(DESCRIPTION OF THE TASK):
Go through the listing below. Copy each line that has the string "mxCell".

(EXERCISE DATA):
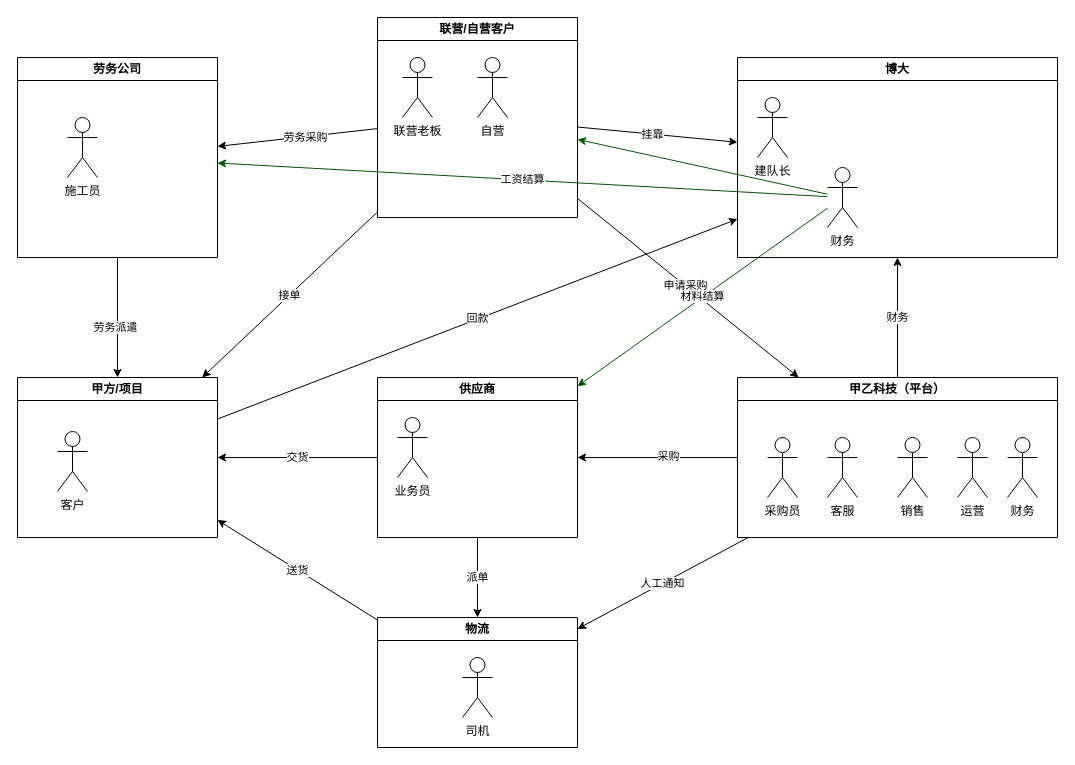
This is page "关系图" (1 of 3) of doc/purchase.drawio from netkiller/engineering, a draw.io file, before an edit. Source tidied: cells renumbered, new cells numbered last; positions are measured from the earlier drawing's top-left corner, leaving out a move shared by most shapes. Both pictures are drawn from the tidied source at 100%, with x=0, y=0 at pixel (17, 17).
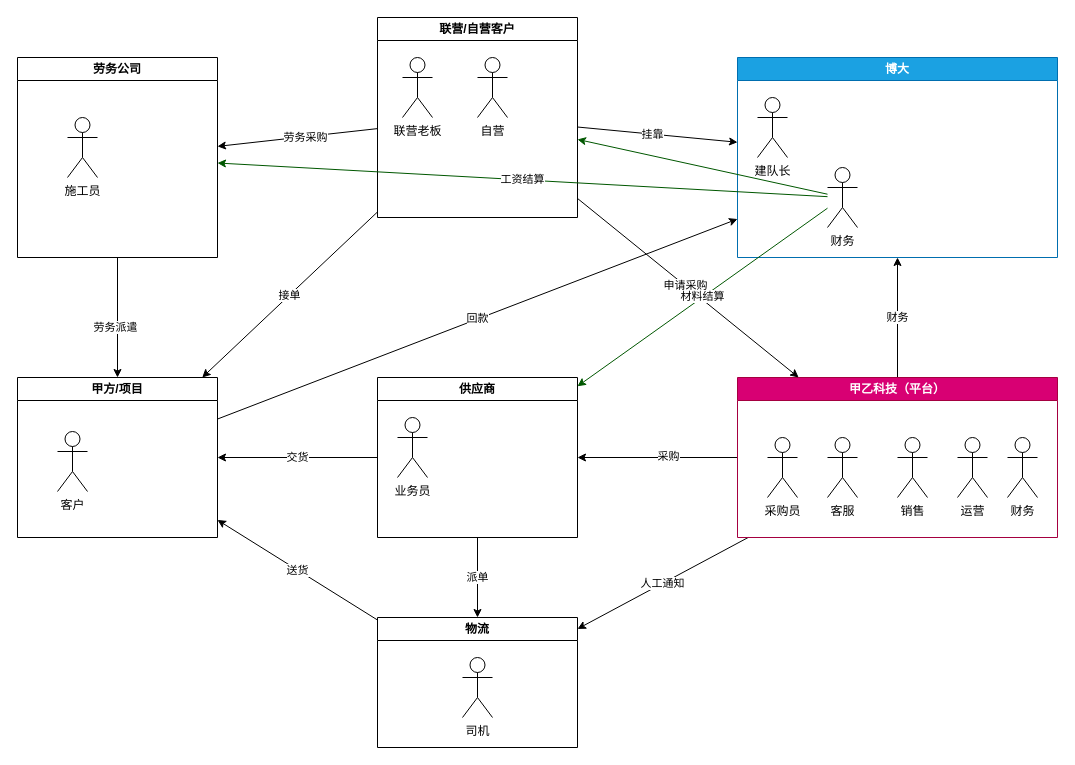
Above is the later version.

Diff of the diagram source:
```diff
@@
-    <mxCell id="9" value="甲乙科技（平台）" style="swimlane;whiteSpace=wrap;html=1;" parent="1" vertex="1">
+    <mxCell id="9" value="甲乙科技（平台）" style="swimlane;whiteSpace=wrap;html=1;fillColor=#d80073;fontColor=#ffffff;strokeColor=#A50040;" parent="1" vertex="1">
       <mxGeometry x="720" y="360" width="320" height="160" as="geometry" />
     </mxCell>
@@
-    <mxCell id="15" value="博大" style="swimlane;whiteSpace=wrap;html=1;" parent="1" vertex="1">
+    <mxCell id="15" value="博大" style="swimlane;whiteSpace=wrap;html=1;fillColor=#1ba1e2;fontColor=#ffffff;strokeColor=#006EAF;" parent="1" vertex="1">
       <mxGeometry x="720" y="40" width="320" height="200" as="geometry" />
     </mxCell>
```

(TASK RESPONSE):
-    <mxCell id="9" value="甲乙科技（平台）" style="swimlane;whiteSpace=wrap;html=1;" parent="1" vertex="1">
+    <mxCell id="9" value="甲乙科技（平台）" style="swimlane;whiteSpace=wrap;html=1;fillColor=#d80073;fontColor=#ffffff;strokeColor=#A50040;" parent="1" vertex="1">
     </mxCell>
-    <mxCell id="15" value="博大" style="swimlane;whiteSpace=wrap;html=1;" parent="1" vertex="1">
+    <mxCell id="15" value="博大" style="swimlane;whiteSpace=wrap;html=1;fillColor=#1ba1e2;fontColor=#ffffff;strokeColor=#006EAF;" parent="1" vertex="1">
     </mxCell>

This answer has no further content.